Galvin’s complaint, which detailed how the alleged market-timing and late-trading scheme worked, seeks restitution and an unspecified fine, according to a report in the Boston Globe. The complaint charges that the brokers hid their trades by linking them to fake order numbers, different branch codes, misspelled or false names, and altered faxes that, although sent after the close of the markets, listed the trading price at the 4 p.m. closing.
The three former brokers, Martin Druffner, Justin Ficken and Skifter Ajro, referred to in the latest complaint as the “Druffner Group,” and office managers from the Boston office were charged with fraud related to market timing earlier this fall, but although named, were not charged in the latest complaint.
Galvin’s complaint says that executives knew about the illegal trades, but, because the commissions were so large, ignored them.

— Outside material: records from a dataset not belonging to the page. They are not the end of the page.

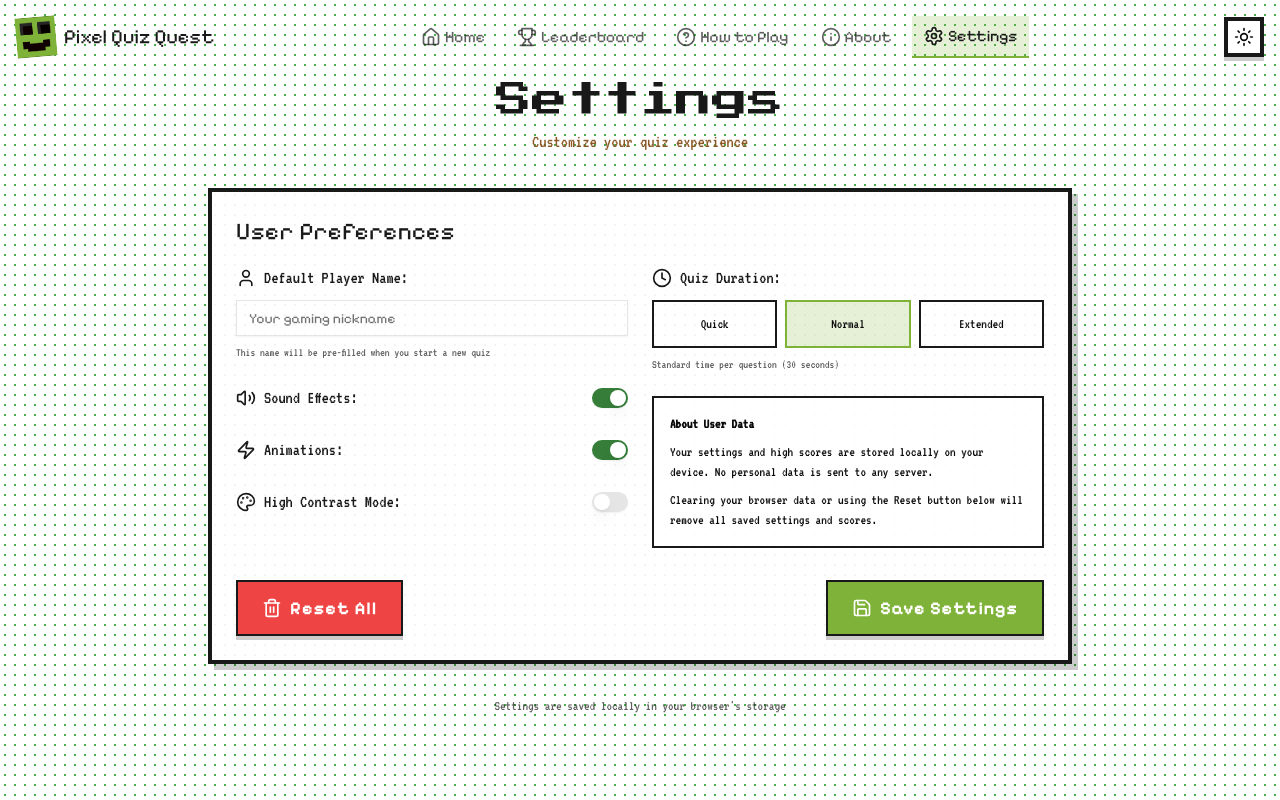
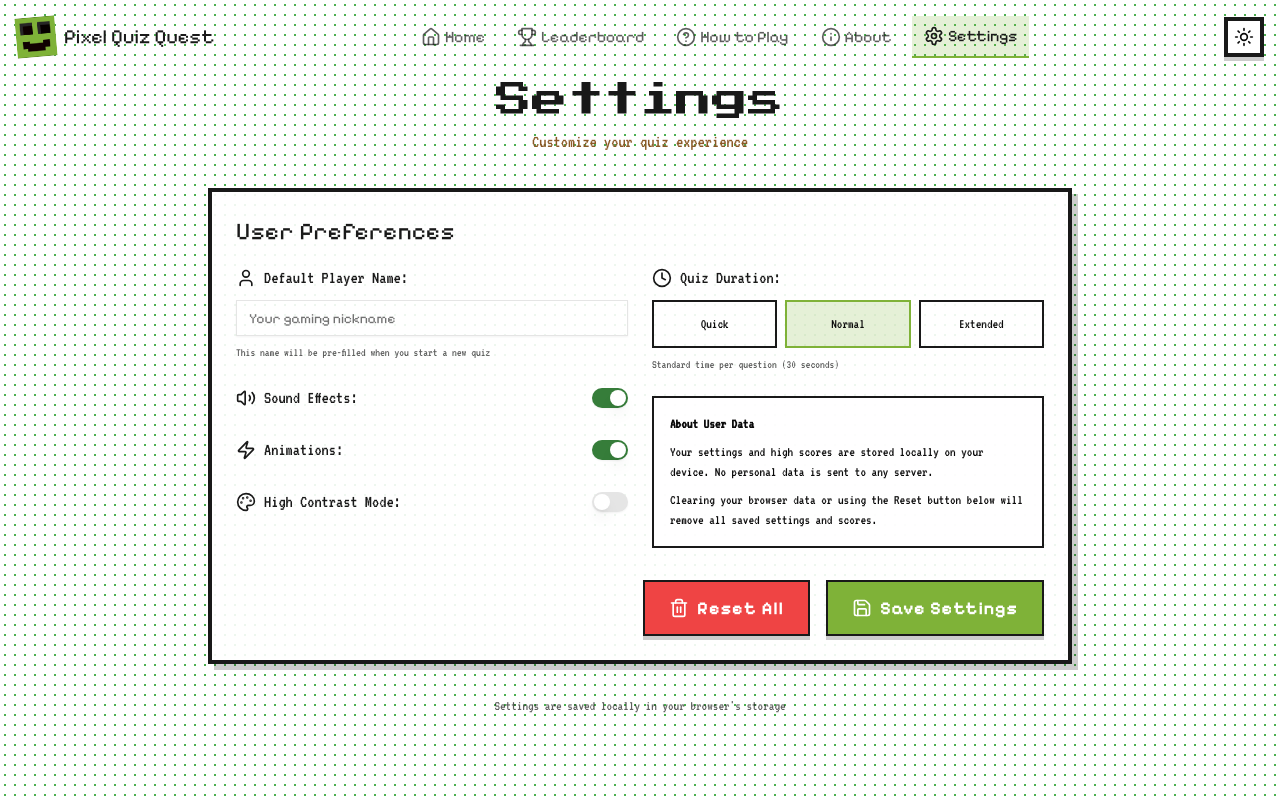
Before and after one commit to Spikree/Pixel-Quiz, a React (Vite) app: page /settings in a window 1280 px wide. Shown: the top 800 px of the page. Built offline with nearby package versions, Linux system fonts and the light colour scheme.

Commit message:
minor design tweaks

```diff
--- a/src/pages/SettingsPage.tsx
+++ b/src/pages/SettingsPage.tsx
@@ -1,4 +1,3 @@
-
 import { useState, useEffect } from "react";
 import { motion } from "framer-motion";
 import PixelatedBox from "@/components/PixelatedBox";
@@ -87,7 +86,7 @@ const SettingsPage = () => {
           <div className="grid grid-cols-1 lg:grid-cols-2 gap-6">
             <div>
               <div className="mb-6">
-                <label className=" mb-2 font-minecraft text-lg text-pixel-black flex items-center">
+                <label className="mb-2 font-minecraft text-lg text-pixel-black flex items-center">
                   <User className="w-5 h-5 mr-2" />
                   Default Player Name:
                 </label>
@@ -200,10 +199,11 @@ const SettingsPage = () => {
             </div>
           </div>
 
-          <div className="flex justify-between mt-8">
+          <div className="flex flex-col sm:flex-row sm:justify-end gap-4 mt-8">
             <PixelButton
               onClick={resetSettings}
               variant="danger"
+              className="w-full sm:w-auto"
             >
               <Trash2 className="mr-2 w-5 h-5" />
               Reset All
@@ -211,6 +211,7 @@ const SettingsPage = () => {
 
             <PixelButton
               onClick={saveSettings}
+              className="w-full sm:w-auto"
             >
               <Save className="mr-2 w-5 h-5" />
               Save Settings
```
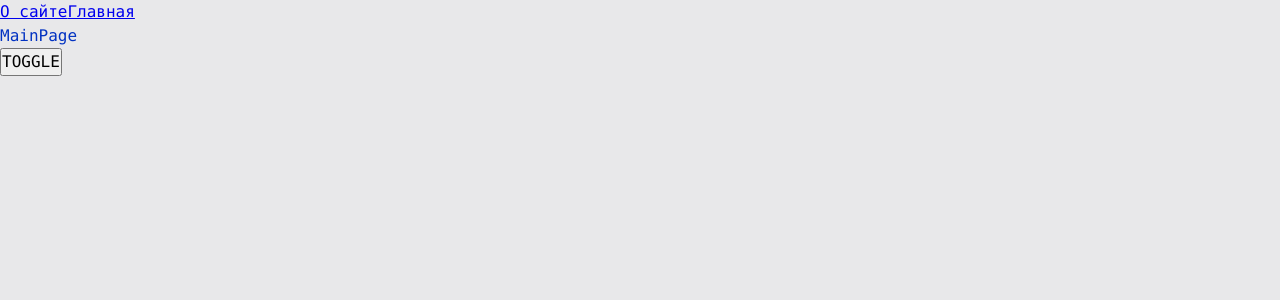
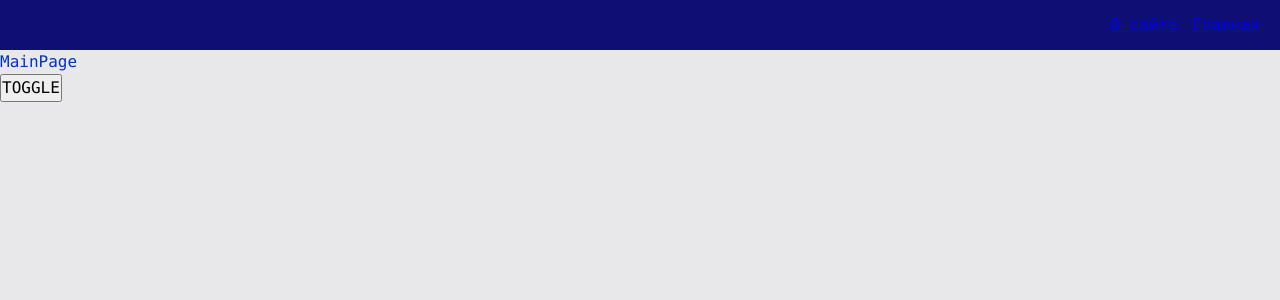
Before and after one commit to ValentinBrest/satisfaction, a React app: page / in a window 1280 px wide. Shown: the top 300 px of the page. Built offline with nearby package versions, Linux system fonts and the light colour scheme.

Commit message:
style: styling NavBar

```diff
--- a/src/app/styles/themes/dark.scss
+++ b/src/app/styles/themes/dark.scss
@@ -1,5 +1,6 @@
 .app.dark {
     --bg-color: #0e0e75;
+    --inverted-bg-color: #e8e8ea;
 
     --primary-color: #049604;
     --secondary-color: #04ff04;
--- a/src/app/styles/themes/light.scss
+++ b/src/app/styles/themes/light.scss
@@ -1,5 +1,6 @@
 .app.light {
     --bg-color: #e8e8ea;
+    --inverted-bg-color: #0e0e75;
 
     --primary-color: #0232c2;
     --secondary-color: #0449e0;
--- a/src/app/styles/variables/global.scss
+++ b/src/app/styles/variables/global.scss
@@ -7,5 +7,8 @@
 
     --font-size-l: 24px;
     --font-line-l: 32px;
-    --font-l: var(--font-size-l) / var(--font-line-l) var(--font-family-main)
+    --font-l: var(--font-size-l) / var(--font-line-l) var(--font-family-main);
+
+    //Размеры
+    --navbar-height: 50px;
 }
--- a/src/widgets/NavBar/ui/NavBar.module.scss
+++ b/src/widgets/NavBar/ui/NavBar.module.scss
@@ -0,0 +1,16 @@
+.NavBar {
+    width: 100%;
+    height: var(--navbar-height);
+    background: var(--inverted-bg-color);
+    display: flex;
+    align-items: center;
+    padding: 20px;
+}
+
+.links {
+    margin-left: auto;
+}
+
+.mainLink {
+    margin-right: 15px;
+}
--- a/src/widgets/NavBar/ui/NavBar.tsx
+++ b/src/widgets/NavBar/ui/NavBar.tsx
@@ -9,8 +9,11 @@ interface NavBarProps {
 export const NavBar = ({className}: NavBarProps) => {
     return (
         <div className={classNames(cl.NavBar, {}, [className])}>
-            <Link to="/about">О сайте</Link>
-            <Link to="/">Главная</Link>
+            <div className={cl.links}>
+                <Link to="/about" className={cl.mainLink}>О сайте</Link>
+                <Link to="/">Главная</Link>
+            </div>
+
         </div>
     )
 }
```
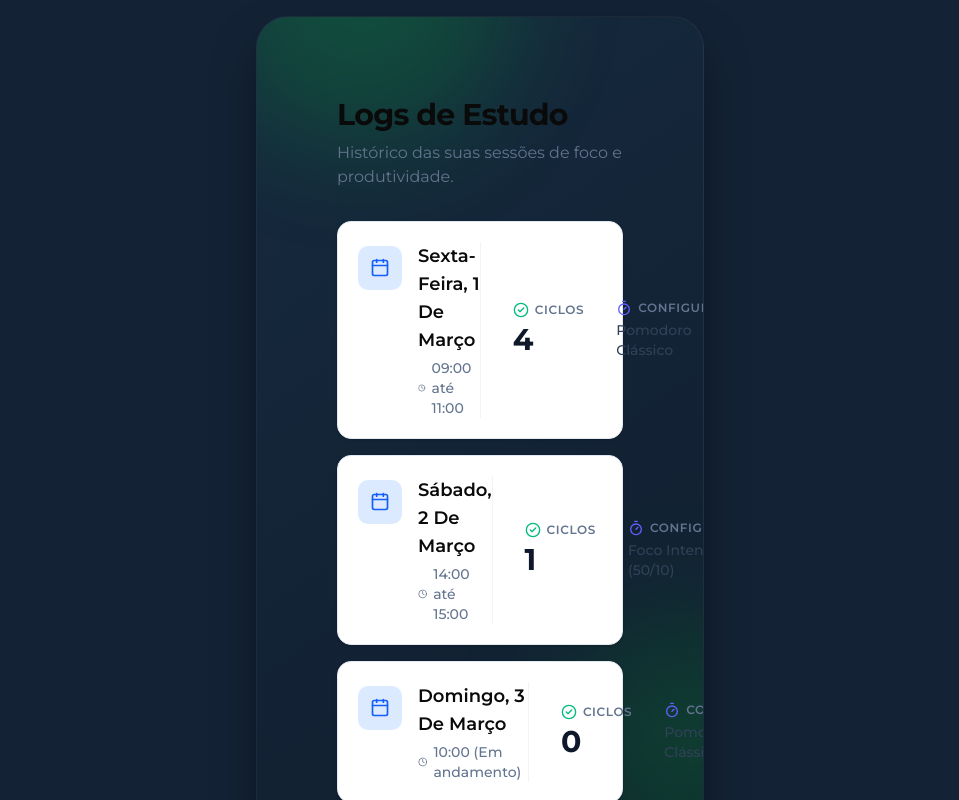
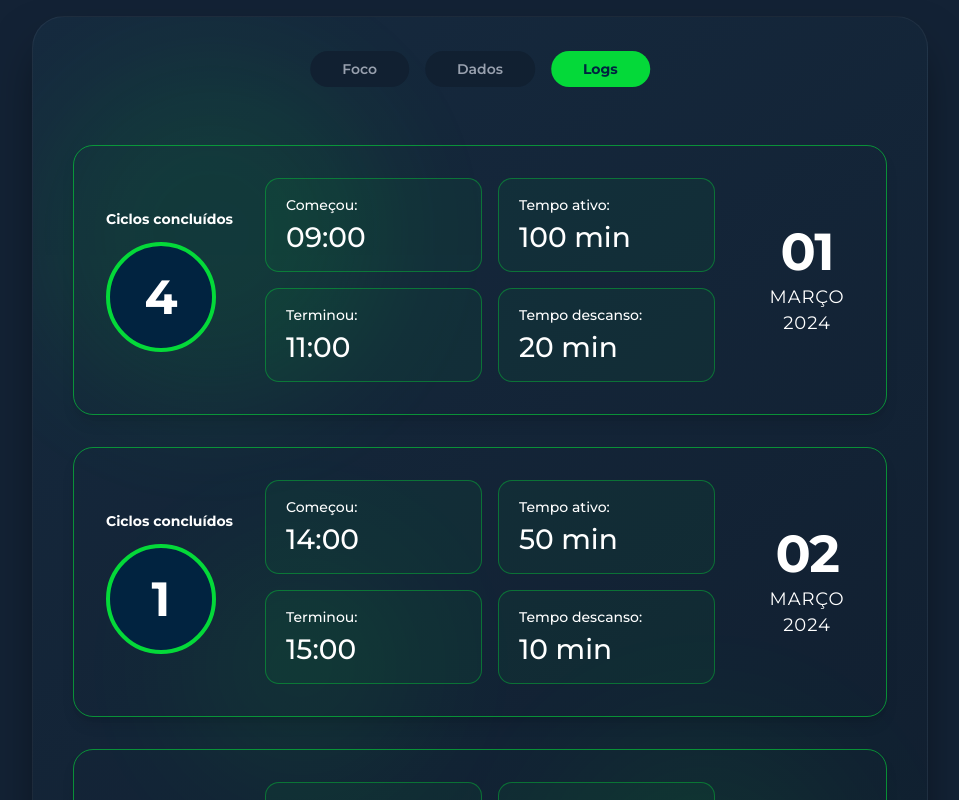
Before and after one commit to LucasDanielP/Trabalho-PI1, a Next.js app: page /logs in a window 1280 px wide. Shown: the top 800 px of the page, without its empty margins (160-1119 px from the left). Built offline with nearby package versions, Linux system fonts and the light colour scheme.

Commit message:
Modificando a pagina de login, inserindo os logs na pagina certa e mudando a transição

```diff
--- a/app/logs/page.tsx
+++ b/app/logs/page.tsx
@@ -2,10 +2,10 @@
 
 import { useEffect, useState } from "react";
 import { mockSessoesEstudo, mockConfiguracoes } from "@/lib/mocks";
-import { Clock, Calendar, CheckCircle2, Timer } from "lucide-react";
+import Link from "next/link";
+import { Sidebar } from "lucide-react";
 
 export default function LogsPage() {
-  // Evita erro de hidratação (hydration mismatch) com datas do lado do servidor vs cliente
   const [isMounted, setIsMounted] = useState(false);
 
   useEffect(() => {
@@ -13,82 +13,106 @@ export default function LogsPage() {
   }, []);
 
   if (!isMounted) {
-    return (
-      <main className="max-w-4xl mx-auto p-6 md:p-10 animate-pulse">
-        <div className="h-10 w-48 bg-slate-200 dark:bg-slate-800 rounded mb-4"></div>
-        <div className="h-4 w-64 bg-slate-200 dark:bg-slate-800 rounded mb-10"></div>
-        <div className="space-y-4">
-          {[1, 2, 3].map(i => (
-            <div key={i} className="h-32 w-full bg-slate-200 dark:bg-slate-800 rounded-xl"></div>
-          ))}
-        </div>
-      </main>
-    );
+    return <div className="flex h-full w-full justify-center p-6" />;
   }
 
+  // Formatadores de data e hora
+  const formatTime = (date: Date) => date.toLocaleTimeString('pt-BR', { hour: '2-digit', minute: '2-digit' });
+  const formatMonth = (date: Date) => date.toLocaleDateString('pt-BR', { month: 'long' }).toUpperCase();
+  const formatDay = (date: Date) => date.toLocaleDateString('pt-BR', { day: '2-digit' });
+  const formatYear = (date: Date) => date.toLocaleDateString('pt-BR', { year: 'numeric' });
+
   return (
-    <main className="max-w-4xl mx-auto p-6 md:p-10">
-      <div className="mb-8">
-        <h1 className="text-3xl font-bold tracking-tight mb-2">Logs de Estudo</h1>
-        <p className="text-muted-foreground text-slate-500">Histórico das suas sessões de foco e produtividade.</p>
+    <div className="flex flex-col h-full w-full text-white font-sans">
+
+      {/* Barra Superior (Idêntica à tela de Foco) */}
+      <div className="relative z-10 flex items-center justify-between mb-16">
+
+        {/* Mantendo um placeholder ou ícone escondido para alinhar perfeitamente ao centro */}
+        <div className="w-6 invisible">
+          <Sidebar size={24} strokeWidth={2} />
+        </div>
+
+        {/* Abas Centrais */}
+        <div className="flex gap-4 absolute left-1/2 -translate-x-1/2">
+          <Link
+            href="/timer"
+            className="px-8 py-2 rounded-full text-sm font-semibold transition-colors bg-[#112031] text-gray-400 hover:text-white"
+          >
+            Foco
+          </Link>
+          <Link
+            href="/dados"
+            className="px-8 py-2 rounded-full text-sm font-semibold transition-colors bg-[#112031] text-gray-400 hover:text-white"
+          >
+            Dados
+          </Link>
+          <div className="px-8 py-2 rounded-full text-sm font-bold bg-[#04D939] text-[#012340]">
+            Logs
+          </div>
+        </div>
+
+        {/* Placeholder vazio para alinhar corretamente com space-between */}
+        <div className="w-6"></div>
       </div>
 
-      <div className="space-y-4">
+      <div className="w-full max-w-[950px] mx-auto flex flex-col gap-8 pb-10">
         {mockSessoesEstudo.map((sessao) => {
           const config = mockConfiguracoes.find((c) => c.id === sessao.configuracaoId);
+
+          // Tempo ativo e descanso simulados para o visual
+          const tempoAtivo = config ? config.duracaoFocoMin * sessao.ciclosCompletos : 0;
+          const tempoDescanso = config ? config.duracaoPausaCurtaMin * sessao.ciclosCompletos : 0;
 
           return (
             <div
               key={sessao.id}
-              className="flex flex-col md:flex-row bg-white dark:bg-slate-950 border border-slate-200 dark:border-slate-800 rounded-xl p-5 shadow-sm hover:shadow-md transition-all duration-200"
+              className="flex flex-col lg:flex-row items-center justify-between gap-8 border border-[#04D939]/60 bg-transparent rounded-[1.25rem] p-6 lg:p-8 shadow-lg w-full"
             >
-              <div className="flex-1">
-                <div className="flex items-start gap-4">
-                  <div className="bg-blue-100 dark:bg-blue-900/30 text-blue-600 dark:text-blue-400 p-3 rounded-lg mt-1">
-                    <Calendar className="w-5 h-5" />
-                  </div>
-                  <div>
-                    <h3 className="font-semibold text-lg capitalize">
-                      {sessao.inicio.toLocaleDateString('pt-BR', {
-                        weekday: 'long',
-                        day: 'numeric',
-                        month: 'long'
-                      })}
-                    </h3>
-                    <p className="text-sm text-slate-500 dark:text-slate-400 flex items-center gap-1.5 mt-1 font-medium">
-                      <Clock className="w-4 h-4" />
-                      {sessao.inicio.toLocaleTimeString('pt-BR', { hour: '2-digit', minute: '2-digit' })}
-                      {sessao.fim ? ` até ${sessao.fim.toLocaleTimeString('pt-BR', { hour: '2-digit', minute: '2-digit' })}` : " (Em andamento)"}
-                    </p>
-                  </div>
+              {/* Ciclos Concluídos (Esquerda) */}
+              <div className="flex flex-col items-center lg:items-start shrink-0">
+                <span className="text-[14px] font-bold text-white mb-3">Ciclos concluídos</span>
+                <div className="w-[110px] h-[110px] rounded-full border-[4px] border-[#04D939] flex items-center justify-center bg-[#012340]">
+                  <span className="text-[3rem] font-bold text-white leading-none">{sessao.ciclosCompletos}</span>
                 </div>
               </div>
 
-              <div className="flex items-center justify-between mt-6 md:mt-0 md:pl-8 md:border-l border-slate-100 dark:border-slate-800 gap-8">
-                <div className="flex flex-col">
-                  <span className="text-xs text-slate-500 uppercase tracking-wider font-semibold flex items-center gap-1.5 mb-1">
-                    <CheckCircle2 className="w-4 h-4 text-emerald-500" />
-                    Ciclos
-                  </span>
-                  <span className="text-3xl font-bold text-slate-900 dark:text-slate-100">
-                    {sessao.ciclosCompletos}
+              {/* Grid Central de Informações */}
+              <div className="grid grid-cols-1 sm:grid-cols-2 gap-4 flex-1 w-full lg:min-w-[450px]">
+                {/* Começou */}
+                <div className="border border-[#04D939]/40 rounded-xl px-5 py-4 bg-[#04D939]/5 flex flex-col justify-center">
+                  <span className="text-[13px] sm:text-[14px] text-white font-medium mb-1">Começou:</span>
+                  <span className="text-2xl sm:text-[28px] font-medium leading-tight">{formatTime(sessao.inicio)}</span>
+                </div>
+                {/* Tempo Ativo */}
+                <div className="border border-[#04D939]/40 rounded-xl px-5 py-4 bg-[#04D939]/5 flex flex-col justify-center">
+                  <span className="text-[13px] sm:text-[14px] text-white font-medium mb-1">Tempo ativo:</span>
+                  <span className="text-2xl sm:text-[28px] font-medium leading-tight whitespace-nowrap">{tempoAtivo} min</span>
+                </div>
+                {/* Terminou */}
+                <div className="border border-[#04D939]/40 rounded-xl px-5 py-4 bg-[#04D939]/5 flex flex-col justify-center">
+                  <span className="text-[13px] sm:text-[14px] text-white font-medium mb-1">Terminou:</span>
+                  <span className="text-2xl sm:text-[28px] font-medium leading-tight">
+                    {sessao.fim ? formatTime(sessao.fim) : "--:--"}
                   </span>
                 </div>
+                {/* Tempo Descanso */}
+                <div className="border border-[#04D939]/40 rounded-xl px-5 py-4 bg-[#04D939]/5 flex flex-col justify-center">
+                  <span className="text-[13px] sm:text-[14px] text-white font-medium mb-1">Tempo descanso:</span>
+                  <span className="text-2xl sm:text-[28px] font-medium leading-tight whitespace-nowrap">{tempoDescanso} min</span>
+                </div>
+              </div>
 
-                <div className="flex flex-col">
-                  <span className="text-xs text-slate-500 uppercase tracking-wider font-semibold flex items-center gap-1.5 mb-1">
-                    <Timer className="w-4 h-4 text-indigo-500" />
-                    Configuração
-                  </span>
-                  <span className="text-sm font-medium text-slate-700 dark:text-slate-300">
-                    {config?.nome || "Desconhecida"}
-                  </span>
-                </div>
+              {/* Data (Direita) */}
+              <div className="flex flex-col items-center justify-center shrink-0 min-w-[120px]">
+                <span className="text-[52px] font-bold leading-none mb-2 tracking-tight">{formatDay(sessao.inicio)}</span>
+                <span className="text-[18px] font-normal tracking-[0.05em] leading-tight text-white mb-1">{formatMonth(sessao.inicio)}</span>
+                <span className="text-[18px] font-normal tracking-[0.05em] leading-tight text-white">{formatYear(sessao.inicio)}</span>
               </div>
             </div>
           );
         })}
       </div>
-    </main>
+    </div>
   );
 }
--- a/app/timer/page.tsx
+++ b/app/timer/page.tsx
@@ -25,7 +25,7 @@ export default function Timer() {
             Dados
           </Link>
           <Link
-            href="#"
+            href="/logs"
             className="px-8 py-2 rounded-full text-sm font-semibold transition-colors bg-[#112031] text-gray-400 hover:text-white"
           >
             Logs
--- a/components/FrameWrapper.tsx
+++ b/components/FrameWrapper.tsx
@@ -7,9 +7,9 @@ export default function FrameWrapper({ children }: { children: ReactNode }) {
   const pathname = usePathname();
 
   // Definindo estilos padrão (Home /)
-  let glow1Style = { top: '-20%', left: '-10%', width: '300px', height: '300px', opacity: 0.20 };
-  let glow2Style = { top: '70%', left: '70%', width: '250px', height: '250px', opacity: 0.18 };
-  let glow3Style = { top: '50%', left: '50%', width: '0px', height: '0px', opacity: 0 }; // Hidden by default
+  let glow1Style: React.CSSProperties = { top: '-20%', left: '-10%', width: '300px', height: '300px', opacity: 0.20 };
+  let glow2Style: React.CSSProperties = { top: '70%', left: '70%', width: '250px', height: '250px', opacity: 0.18 };
+  let glow3Style: React.CSSProperties = { top: '50%', left: '50%', width: '0px', height: '0px', opacity: 0 }; // Hidden by default
   let frameMaxWidth = 'max-w-md';
 
   if (pathname === '/cadastro') {
@@ -22,7 +22,7 @@ export default function FrameWrapper({ children }: { children: ReactNode }) {
     glow2Style = { top: '30%', left: '20%', width: '250px', height: '250px', opacity: 0.16 };
     glow3Style = { top: '50%', left: '50%', width: '0px', height: '0px', opacity: 0 };
     frameMaxWidth = 'max-w-md';
-  } else if (pathname === '/timer') {
+  } else if (pathname === '/timer' || pathname === '/logs') {
     // Menores, espalhadas e não centralizadas (uma na esquerda alta, uma na direita baixa, uma no centro inferior)
     glow1Style = { top: '20%', left: '20%', width: '350px', height: '350px', opacity: 0.10, transform: 'translate(-50%, -50%)' };
     glow2Style = { top: '80%', left: '75%', width: '300px', height: '300px', opacity: 0.08, transform: 'translate(-50%, -50%)' };
@@ -60,7 +60,7 @@ export default function FrameWrapper({ children }: { children: ReactNode }) {
         ></div>
 
         {/* Inner Content com leve transição de entrada */}
-        <div className="relative z-10 w-full animate-in fade-in zoom-in-95 duration-500">
+        <div key={pathname} className="relative z-10 w-full animate-in fade-in zoom-in-95 duration-500">
           {children}
         </div>
       </div>
```
Also changed, not shown: app/page.tsx (+2 -9 lines).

However, Prudential, which said it hadn’t yet seen the complaint, nonetheless noted that it didn’t involve trading in Prudential’s own mutual funds, but Prudential brokers who were buying other mutual funds.
Prudential Securities is also under investigation by the US Securities and Exchange Commission, as well as New York Attorney General Eliot Spitzer and the National Association of Securities Dealers.
State and federal investigators continue a widespread probe of the mutual fund industry focusing on late trading and market timing.
A copy of Galvin’s complaint is at http://www.state.ma.us/sec/sct/sctpru/pruidx.htm .